Tracking down slow event handlers with Event Timing

We’re taking part in the ongoing Event Timing Chrome origin trial, in order to experiment with that API early and give feedback to its designers.

By Gilles Dubuc, Senior Software Engineer, Wikimedia Performance Team

The goal of this upcoming API is to surface slow events. This is an area of web performance that hasn’t gotten a lot of attention before, but one that can be very frustrating for users. Essentially, when slow events occur, users are trying to interact with the page and it’s being unresponsive. Not a desirable user experience.

Slow event handlers

Two phases of an event’s lifecycle can take too long: its queueing time and its event handler time. When queueing time is long, it’s an indication that the browser is busy with something else. Most likely, things that the Long Tasks API would capture.

What we focused on in our trial were events whose handlers were slow. Since Wikipedia doesn’t run any 3rd-party code, if an event handler is slow, it’s our fault. And hopefully we can do something about it.

In order to determine whether slow events are happening on our page, we set up a PerformanceObserver listening to Event Timing entries:

function setupEventTimingObserver() {
  var observer;

  if ( !window.PerformanceObserver ) {

  observer = new PerformanceObserver( observeEventTiming );

  try {
    observer.observe( { entryTypes: [ 'event' ], buffered: true } );
  } catch ( e ) {
    // If EventTiming isn't available, this errors because we try subscribing to an invalid entryType

Then, in the entries this observer collects, we’re interested in these properties:

// The time the first event handler started to execute.
// |startTime| if no event handlers executed.
readonly attribute DOMHighResTimeStamp processingStart;
// The time the last event handler finished executing.
// |startTime| if no event handlers executed.
readonly attribute DOMHighResTimeStamp processingEnd;

The event handler duration is simply the delta between these PerformanceEventTiming object properties (processingEnd – processingStart).

Great! Now we know when event handlers take a while to run, and we know the event type (eg. click, mousemove, etc.). But how can we figure out which part of our UX these events came from?

Cross-referencing with regular events

Our workaround to only knowing about an event type and its timing information is to listen to events of interest (in our case, clicks) on the whole document. If you capture all events, you’re bound to run into the slow ones…

$( document ).on( 'click', function listener( e ) {
  // do something with the event

How can we cross-reference them? Well, conveniently, an event’s timeStamp property is identical to the corresponding PerformanceEventTiming startTime property. By cross-referencing types and timestamps, we can figure out which events in the document were slow. And we can get actionable information, such as the event’s target.

Now we’re all set, we can collect events with slow handlers and figure out which user interaction they came from.

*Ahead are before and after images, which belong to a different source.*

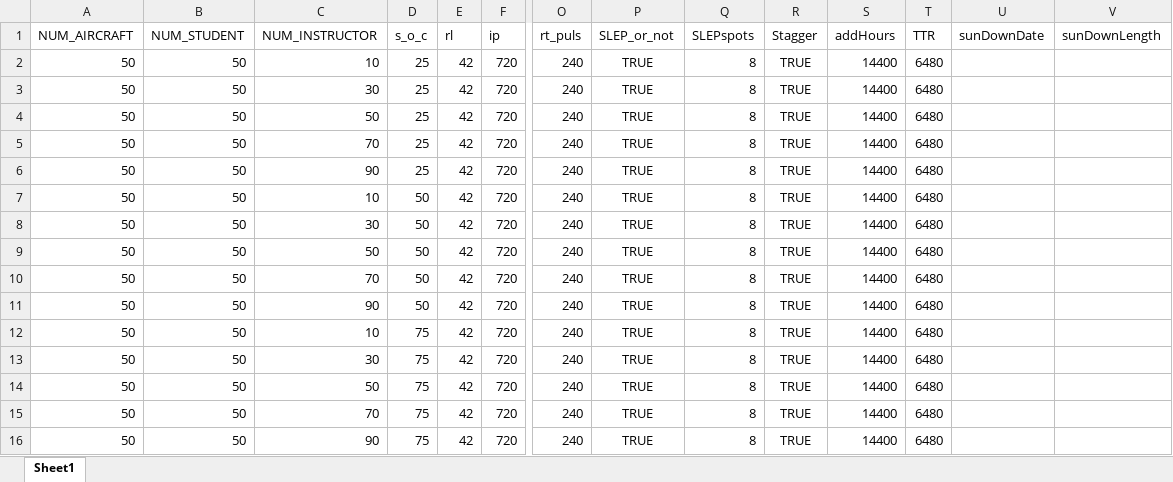
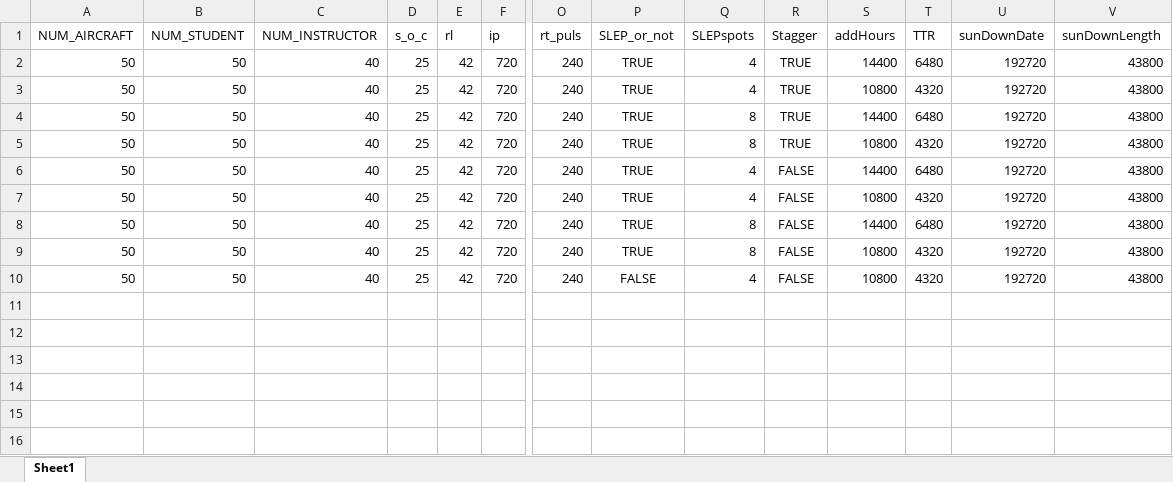
Before and after one commit to royemanuel/Metrics, an Excel workbook: FleetResParam.xlsx, sheet Sheet1, drawn as a sheet; only a part is shown, gaps mark what is left out; values as stored, in another font and other column widths than the file's, no borders; rows hold the shown columns only; the diff names each change by its address in the sheet, - before the commit and + after, or states it on an @@ line.

Commit message:
Experiment with the SLEP lines fixed. I had put the variables in, but nothing was changing. That was fixed in the previous commit of the simulation.

```diff
--- a/FleetResParam.xlsx (sheet Sheet1)
+++ b/FleetResParam.xlsx (sheet Sheet1)
-C2 (NUM_INSTRUCTOR): 10
+C2 (NUM_INSTRUCTOR): 40
-Q2:Q3 (SLEPspots): 8
+Q2:Q3 (SLEPspots): 4
-U2:U10 (sunDownDate): (empty)
+U2:U10 (sunDownDate): 192720
-V2:V10 (sunDownLength): (empty)
+V2:V10 (sunDownLength): 43800
-C3 (NUM_INSTRUCTOR): 30
+C3 (NUM_INSTRUCTOR): 40
-S3 (addHours): 14400
+S3 (addHours): 10800
-T3 (TTR): 6480
+T3 (TTR): 4320
-C4 (NUM_INSTRUCTOR): 50
+C4 (NUM_INSTRUCTOR): 40
-C5 (NUM_INSTRUCTOR): 70
+C5 (NUM_INSTRUCTOR): 40
-S5 (addHours): 14400
+S5 (addHours): 10800
-T5 (TTR): 6480
+T5 (TTR): 4320
-C6 (NUM_INSTRUCTOR): 90
+C6 (NUM_INSTRUCTOR): 40
-Q6:Q7 (SLEPspots): 8
+Q6:Q7 (SLEPspots): 4
-R6:R10 (Stagger): TRUE
+R6:R10 (Stagger): FALSE
-C7 (NUM_INSTRUCTOR): 10
+C7 (NUM_INSTRUCTOR): 40
-D7:D10 (s_o_c): 50
+D7:D10 (s_o_c): 25
-S7 (addHours): 14400
+S7 (addHours): 10800
-T7 (TTR): 6480
+T7 (TTR): 4320
-C8 (NUM_INSTRUCTOR): 30
+C8 (NUM_INSTRUCTOR): 40
-C9 (NUM_INSTRUCTOR): 50
+C9 (NUM_INSTRUCTOR): 40
-S9:S10 (addHours): 14400
+S9:S10 (addHours): 10800
-T9:T10 (TTR): 6480
+T9:T10 (TTR): 4320
-C10 (NUM_INSTRUCTOR): 70
+C10 (NUM_INSTRUCTOR): 40
-P10 (SLEP_or_not): TRUE
+P10 (SLEP_or_not): FALSE
-Q10 (SLEPspots): 8
+Q10 (SLEPspots): 4
-row 11: 50 | 50 | 90 | 50 | 42 | 720 | 240 | TRUE | 8 | TRUE | 14400 | 6480
-row 12: 50 | 50 | 10 | 75 | 42 | 720 | 240 | TRUE | 8 | TRUE | 14400 | 6480
-row 13: 50 | 50 | 30 | 75 | 42 | 720 | 240 | TRUE | 8 | TRUE | 14400 | 6480
-row 14: 50 | 50 | 50 | 75 | 42 | 720 | 240 | TRUE | 8 | TRUE | 14400 | 6480
-row 15: 50 | 50 | 70 | 75 | 42 | 720 | 240 | TRUE | 8 | TRUE | 14400 | 6480
-row 16: 50 | 50 | 90 | 75 | 42 | 720 | 240 | TRUE | 8 | TRUE | 14400 | 6480
```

By walking up the DOM tree from the target, we can figure out exactly what users interacted with, that triggered a slow event handler.

What we’ve found

Using this technique and deploying it to production on 2 Wikipedias (Russian and Spanish), we quickly identified 3 very frequent slow click handlers experienced frequently by real users on Wikipedia. Those are taking more than 50ms thousands of times per day for users of those wikis:

T226023: Media Viewer detach/shutdown can be expensive
T226025: Expensive viewport size access in Reference Drawers
T225946: [SPIKE 8hrs] Determine remedy for MobileFrontend lazy-loading images performance issues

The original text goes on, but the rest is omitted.